“Over the years, mega-platforms such as Alibaba and Tencent have used the trust they built among Chinese consumers to create a sprawling digital ecosystem and enable the rapid growth of social commerce,” the report reads. “Creator content, product discovery, community sharing, and digital-payment infrastructures are all integrated into a seamless one-stop-shop digital universe.”

While there are certainly differences between Chinese and American shopping behaviors, one point of symmetry is the significance of influencer culture to consumers’ shopping interests and the opportunity user-friendly digital payments present for brands.

“Just as the arrival of Alibaba’s Taobao Live in 2016 ushered in a new type of e-commerce, social-commerce adoption in the United States is being driven by social media and content creation platforms (such as Pinterest and TikTok) adding new shopping capabilities,” according to McKinsey’s Social Commerce: The Future Of How Consumers Interact With Brands. “These tech-enabled features allow platforms to process transactions and, in doing so, gain access to first-party customer data and expand their ability to offer value to advertisers.”

According to the report, the ability to securely manage transactions through a platform provides benefits to brands and platforms. “Instead of merely targeting consumers with top-of-the-funnel awareness campaigns, social media platforms can now draw a much more direct line between advertising impressions and verified sales.”

But gaining that first-party data from consumers requires gaining consumers’ trust, something complicated by social media’s slew of recent controversies regarding data privacy.

While a recent survey showed that 47 percent of consumers stated that they “strongly distrusted” social media platforms concerning their financial or banking data, they held high trust for traditional banks. A payment tool tailored to social commerce provided by a bank may offer a solution for social media platforms and brands attempting to boost social shopping adoption.

Enter embedded finance: a trending shift in payments strategy among retailers that may address some consumers’ reluctance to trust their payment data to a social platform. Embedded finance typically means a nonbank, such as a retailer or a brand, offering customers financial services, such as providing access to a digital wallet or branded Buy Now, Pay Later (BNPL) payments. FinTechs often offer embedded finance services in collaboration with banks for their brand or retailer clients. For example, a brand or retailer selling in-app or via a live-shopping event could offer shoppers customized payment options through the bank or FinTech and assure customers that these services must comply with strict financial data handling regulations governing financial institutions.

According to a recent survey of European retailers presented by Finextra: 

Seventy-four percent of the retailers surveyed currently offer embedded financial products or services to customers, and a majority, 56 percent, plan to roll out new offerings over the coming 12 months. Retailers surveyed cited a range of reasons for creating or planning the integration of embedded finance options, such as creating a new revenue stream (41 percent), increasing customer loyalty (40 percent) and improving customer brand satisfaction (38 percent).

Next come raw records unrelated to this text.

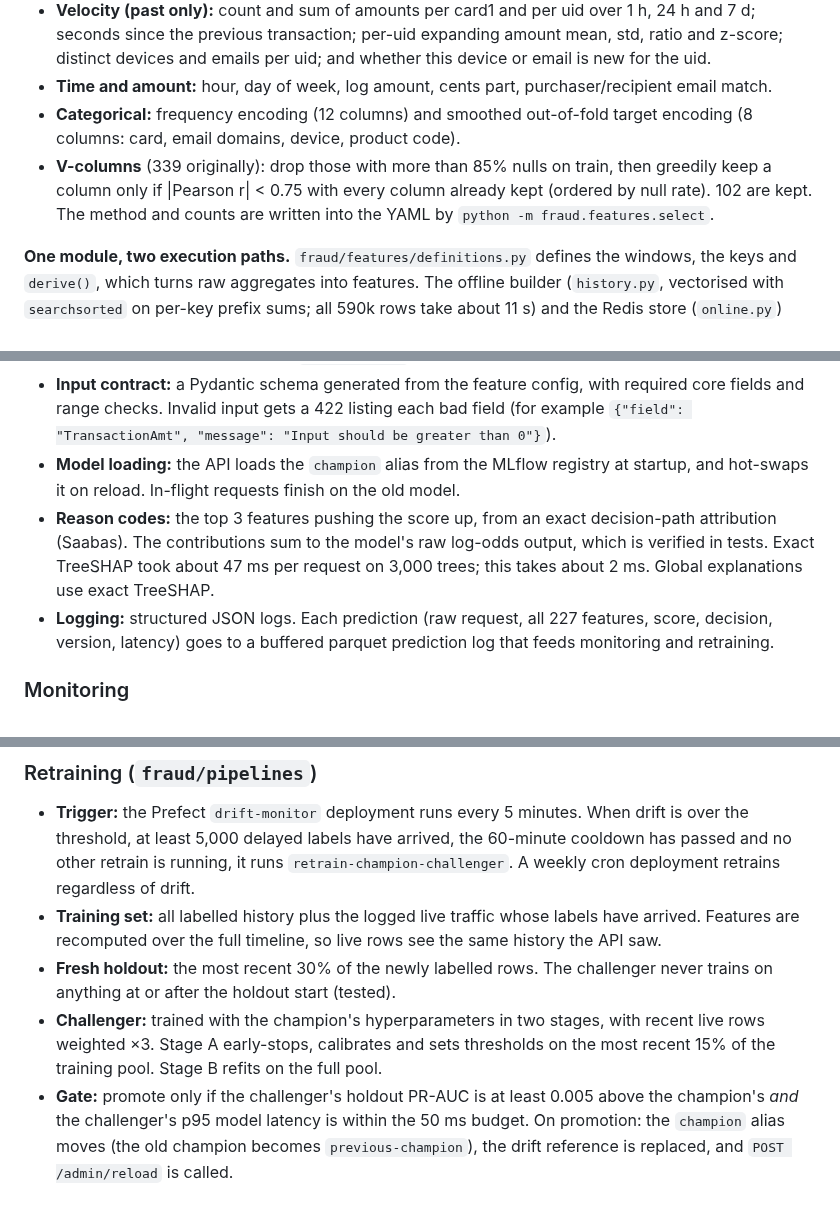
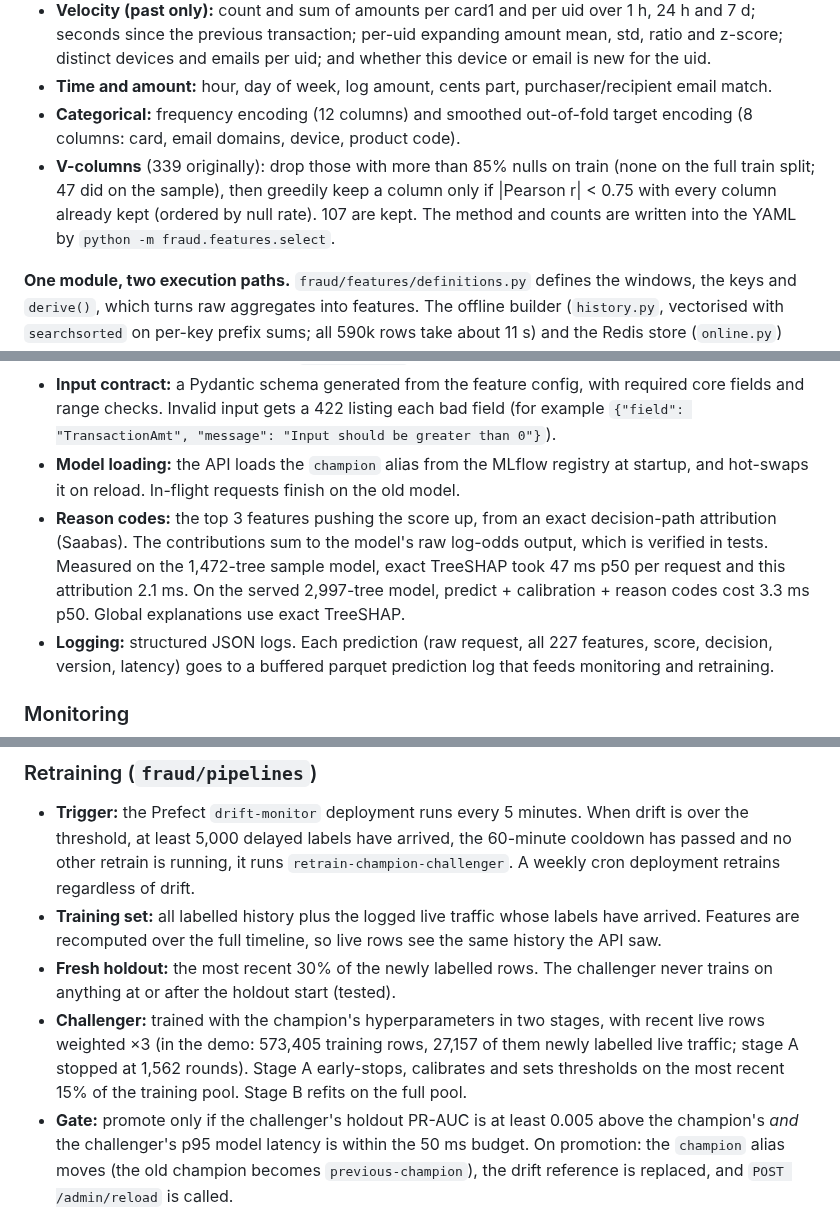
Before and after one commit to SharifNirjon/Real-time-fraud-detection-with-full-MLOps, a Markdown page: README.md, 3 parts joined by grey strips. GitHub-like rendering.

```diff
--- a/README.md
+++ b/README.md
@@ -171,7 +194,7 @@ Main Makefile targets: `data train evaluate serve warm simulate simulate-drift m
 - **Velocity (past only):** count and sum of amounts per card1 and per uid over 1 h, 24 h and 7 d; seconds since the previous transaction; per-uid expanding amount mean, std, ratio and z-score; distinct devices and emails per uid; and whether this device or email is new for the uid.
 - **Time and amount:** hour, day of week, log amount, cents part, purchaser/recipient email match.
 - **Categorical:** frequency encoding (12 columns) and smoothed out-of-fold target encoding (8 columns: card, email domains, device, product code).
-- **V-columns** (339 originally): drop those with more than 85% nulls on train, then greedily keep a column only if |Pearson r| < 0.75 with every column already kept (ordered by null rate). 102 are kept. The method and counts are written into the YAML by `python -m fraud.features.select`.
+- **V-columns** (339 originally): drop those with more than 85% nulls on train (none on the full train split; 47 did on the sample), then greedily keep a column only if |Pearson r| < 0.75 with every column already kept (ordered by null rate). 107 are kept. The method and counts are written into the YAML by `python -m fraud.features.select`.
 
 **One module, two execution paths.** `fraud/features/definitions.py` defines the windows, the keys and `derive()`, which turns raw aggregates into features. The offline builder (`history.py`, vectorised with `searchsorted` on per-key prefix sums; all 590k rows take about 11 s) and the Redis store (`online.py`) only produce *raw aggregates*. Both feed the same `derive()` and the same fitted `FeaturePipeline`, and a parity test (`tests/test_features.py::test_offline_online_parity`) streams rows through fakeredis and compares the results.
 
@@ -179,7 +202,7 @@ Main Makefile targets: `data train evaluate serve warm simulate simulate-drift m
 - `POST /score` returns `{fraud_probability, decision, reason_codes, model_version, latency_ms}`. Also available: `POST /score/batch` (processed in time order), `POST /labels` (delayed ground truth), `GET /health`, `GET /metadata`, `GET /metrics`, and `POST /admin/reload` (requires the `X-API-Key` header, compared in constant time with `ADMIN_API_KEY`).
 - **Input contract:** a Pydantic schema generated from the feature config, with required core fields and range checks. Invalid input gets a 422 listing each bad field (for example `{"field": "TransactionAmt", "message": "Input should be greater than 0"}`).
 - **Model loading:** the API loads the `champion` alias from the MLflow registry at startup, and hot-swaps it on reload. In-flight requests finish on the old model.
-- **Reason codes:** the top 3 features pushing the score up, from an exact decision-path attribution (Saabas). The contributions sum to the model's raw log-odds output, which is verified in tests. Exact TreeSHAP took about 47 ms per request on 3,000 trees; this takes about 2 ms. Global explanations use exact TreeSHAP.
+- **Reason codes:** the top 3 features pushing the score up, from an exact decision-path attribution (Saabas). The contributions sum to the model's raw log-odds output, which is verified in tests. Measured on the 1,472-tree sample model, exact TreeSHAP took 47 ms p50 per request and this attribution 2.1 ms. On the served 2,997-tree model, predict + calibration + reason codes cost 3.3 ms p50. Global explanations use exact TreeSHAP.
 - **Logging:** structured JSON logs. Each prediction (raw request, all 227 features, score, decision, version, latency) goes to a buffered parquet prediction log that feeds monitoring and retraining.
 
 ### Monitoring
@@ -191,7 +214,7 @@ Main Makefile targets: `data train evaluate serve warm simulate simulate-drift m
 - **Trigger:** the Prefect `drift-monitor` deployment runs every 5 minutes. When drift is over the threshold, at least 5,000 delayed labels have arrived, the 60-minute cooldown has passed and no other retrain is running, it runs `retrain-champion-challenger`. A weekly cron deployment retrains regardless of drift.
 - **Training set:** all labelled history plus the logged live traffic whose labels have arrived. Features are recomputed over the full timeline, so live rows see the same history the API saw.
 - **Fresh holdout:** the most recent 30% of the newly labelled rows. The challenger never trains on anything at or after the holdout start (tested).
-- **Challenger:** trained with the champion's hyperparameters in two stages, with recent live rows weighted ×3. Stage A early-stops, calibrates and sets thresholds on the most recent 15% of the training pool. Stage B refits on the full pool.
+- **Challenger:** trained with the champion's hyperparameters in two stages, with recent live rows weighted ×3 (in the demo: 573,405 training rows, 27,157 of them newly labelled live traffic; stage A stopped at 1,562 rounds). Stage A early-stops, calibrates and sets thresholds on the most recent 15% of the training pool. Stage B refits on the full pool.
 - **Gate:** promote only if the challenger's holdout PR-AUC is at least 0.005 above the champion's *and* the challenger's p95 model latency is within the 50 ms budget. On promotion: the `champion` alias moves (the old champion becomes `previous-champion`), the drift reference is replaced, and `POST /admin/reload` is called.
 - **Audit trail:** every run, promoted or rejected, is logged to the MLflow `fraud-retraining` experiment and to [`reports/retraining_log.md`](reports/retraining_log.md).
 
```
Also changed, not shown: other parts of README.md (+39 -16 lines), docs/img/evidently_drift_report.png (added), docs/img/grafana_drift_traffic.png (deleted), docs/img/grafana_overview.png (added), 9 other files.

Per a recent report by Bain & Company, financial services embedded into e-commerce and other software platforms accounted for $2.6 trillion—approximately 5 percent—of all US financial transactions in 2021. According to the report, these transactions will likely reach $7 trillion by 2026.

Read the full McKinsey 2022 Global Payments Report